Independent Pick: Swingers (1996)


With Jon Favreau making a welcome return to the world of independent filmmaking this month with his well-received Chef, now is a good time to look back at where it all started – Swingers.

Swingers is Favreau’s first script, and is apparently based loosely on his own experience. Featuring a group of unemployed actors in Los Angeles during the 1990s swing revival, it stars Favreau as Mike – a comedian and actor who left New York and a girlfriend to pursue a career in LA. We learn that, rather than hitting the big time, he has found himself hosting an ‘open mic’ night once a week and signing with an agent that also represents magicians. Lonely and obsessed with his previous relationship, his friends Trent (Vince Vaughn), Rob (Ron Livingston), Sue (Patrick Van Horn) and Charles (Alex Desert) variously take him to parties and bars to help him move on.
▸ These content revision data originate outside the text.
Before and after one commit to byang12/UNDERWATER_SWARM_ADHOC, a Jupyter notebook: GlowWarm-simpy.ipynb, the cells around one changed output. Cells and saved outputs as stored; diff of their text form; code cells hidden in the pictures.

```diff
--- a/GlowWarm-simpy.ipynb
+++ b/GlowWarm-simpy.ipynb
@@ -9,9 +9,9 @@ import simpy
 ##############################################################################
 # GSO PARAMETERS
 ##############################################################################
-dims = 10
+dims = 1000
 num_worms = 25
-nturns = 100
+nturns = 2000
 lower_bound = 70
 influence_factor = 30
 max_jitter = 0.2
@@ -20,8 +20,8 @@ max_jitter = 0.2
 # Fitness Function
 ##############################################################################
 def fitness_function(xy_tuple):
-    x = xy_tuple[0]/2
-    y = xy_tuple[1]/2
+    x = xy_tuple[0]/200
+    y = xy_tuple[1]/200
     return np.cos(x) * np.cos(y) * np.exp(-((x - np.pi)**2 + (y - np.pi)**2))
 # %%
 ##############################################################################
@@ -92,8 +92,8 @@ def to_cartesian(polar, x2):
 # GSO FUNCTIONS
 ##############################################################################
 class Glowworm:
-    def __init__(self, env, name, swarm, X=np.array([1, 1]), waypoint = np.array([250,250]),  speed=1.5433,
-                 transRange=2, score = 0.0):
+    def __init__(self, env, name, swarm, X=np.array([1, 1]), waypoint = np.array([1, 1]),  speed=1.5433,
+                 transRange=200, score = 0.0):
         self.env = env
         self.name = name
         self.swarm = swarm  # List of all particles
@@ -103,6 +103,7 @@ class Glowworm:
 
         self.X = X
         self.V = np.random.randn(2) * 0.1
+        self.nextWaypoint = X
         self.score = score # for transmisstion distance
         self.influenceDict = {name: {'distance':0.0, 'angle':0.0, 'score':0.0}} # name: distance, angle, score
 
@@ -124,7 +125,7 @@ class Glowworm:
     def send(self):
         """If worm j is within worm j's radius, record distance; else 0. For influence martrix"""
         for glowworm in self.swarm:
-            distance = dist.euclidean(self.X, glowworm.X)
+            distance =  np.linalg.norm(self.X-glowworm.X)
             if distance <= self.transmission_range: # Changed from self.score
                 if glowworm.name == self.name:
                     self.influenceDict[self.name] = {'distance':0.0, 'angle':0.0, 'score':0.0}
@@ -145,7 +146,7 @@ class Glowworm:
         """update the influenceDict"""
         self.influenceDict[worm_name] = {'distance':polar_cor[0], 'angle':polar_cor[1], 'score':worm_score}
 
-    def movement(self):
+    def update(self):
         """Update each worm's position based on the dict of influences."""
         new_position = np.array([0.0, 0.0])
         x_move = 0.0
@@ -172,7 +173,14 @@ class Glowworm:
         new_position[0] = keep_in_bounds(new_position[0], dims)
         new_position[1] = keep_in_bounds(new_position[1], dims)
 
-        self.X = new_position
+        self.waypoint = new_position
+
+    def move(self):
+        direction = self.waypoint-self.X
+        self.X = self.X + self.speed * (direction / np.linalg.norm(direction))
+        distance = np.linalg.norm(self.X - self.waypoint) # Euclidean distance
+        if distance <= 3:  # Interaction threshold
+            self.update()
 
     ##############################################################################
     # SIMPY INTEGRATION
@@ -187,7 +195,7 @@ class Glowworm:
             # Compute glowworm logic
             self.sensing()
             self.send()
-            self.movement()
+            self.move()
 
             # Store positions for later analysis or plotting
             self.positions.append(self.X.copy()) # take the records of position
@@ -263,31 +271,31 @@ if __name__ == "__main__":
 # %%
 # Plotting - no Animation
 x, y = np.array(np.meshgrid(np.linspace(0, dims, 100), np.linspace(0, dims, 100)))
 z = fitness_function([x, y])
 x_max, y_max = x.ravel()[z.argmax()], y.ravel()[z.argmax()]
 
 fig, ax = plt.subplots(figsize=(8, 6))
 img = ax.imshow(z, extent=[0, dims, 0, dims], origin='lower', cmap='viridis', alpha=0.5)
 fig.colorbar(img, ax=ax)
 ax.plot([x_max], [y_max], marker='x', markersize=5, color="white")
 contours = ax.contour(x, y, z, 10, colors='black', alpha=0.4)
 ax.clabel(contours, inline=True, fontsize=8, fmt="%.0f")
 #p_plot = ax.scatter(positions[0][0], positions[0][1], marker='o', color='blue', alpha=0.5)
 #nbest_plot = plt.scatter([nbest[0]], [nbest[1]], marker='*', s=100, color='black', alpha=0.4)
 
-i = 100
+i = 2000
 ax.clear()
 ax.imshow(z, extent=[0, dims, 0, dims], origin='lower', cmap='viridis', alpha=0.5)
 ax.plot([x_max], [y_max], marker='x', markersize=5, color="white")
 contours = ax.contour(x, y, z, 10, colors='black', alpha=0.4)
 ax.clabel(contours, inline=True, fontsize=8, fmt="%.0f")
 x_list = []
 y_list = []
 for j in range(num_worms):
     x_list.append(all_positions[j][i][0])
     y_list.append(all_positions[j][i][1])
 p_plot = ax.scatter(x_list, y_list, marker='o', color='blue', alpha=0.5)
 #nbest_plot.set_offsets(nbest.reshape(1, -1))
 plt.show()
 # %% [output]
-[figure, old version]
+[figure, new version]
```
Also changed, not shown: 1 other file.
This is truly excellent filmmaking. The script is sharp, with great dialogue and rich characterization, and the story flows effortlessly, with biting observations about their chosen industry invisibly woven into conversations about life, love and how obnoxious people think dating should be conducted. The music is fabulous, too, and is used as a tool within the scenes rather than being tacked on as an afterthought. It all amounts to a movie that fits perfectly within the work of Doug Liman – who not only directed, but also served as cinematographer here.

Swingers was Liman’s second-ever feature film as director, which he soon followed up with Go and The Bourne Identity. Swingers gives us an opportunity to see this master really trying out various shots, angles, lighting and shutter speeds though, flexing his visually-creative muscles and gaining the experience he would later bring to bear on enormous blockbusters such as Mr & Mrs Smith and the soon-to-be released Edge Of Tomorrow.

All that being said, this is Favreau’s show. Eighteen years on, it is deeply satisfying to return to Swingers and watch Vince Vaughn and the man himself hatch from the restrictive chrysalis of irregular bit-parts, and unfurl their talented wings into two stunningly creative careers. Swingers showcased Vaughn’s skills to the extent that it got him his part in The Lost World: Jurassic Park, while Favreau would later kick down the door on Iron Man, letting the Marvel Cinematic Universe in. But it all began here – with the simple story of a man trying to get over a relationship, among friends in LA. Highly recommended.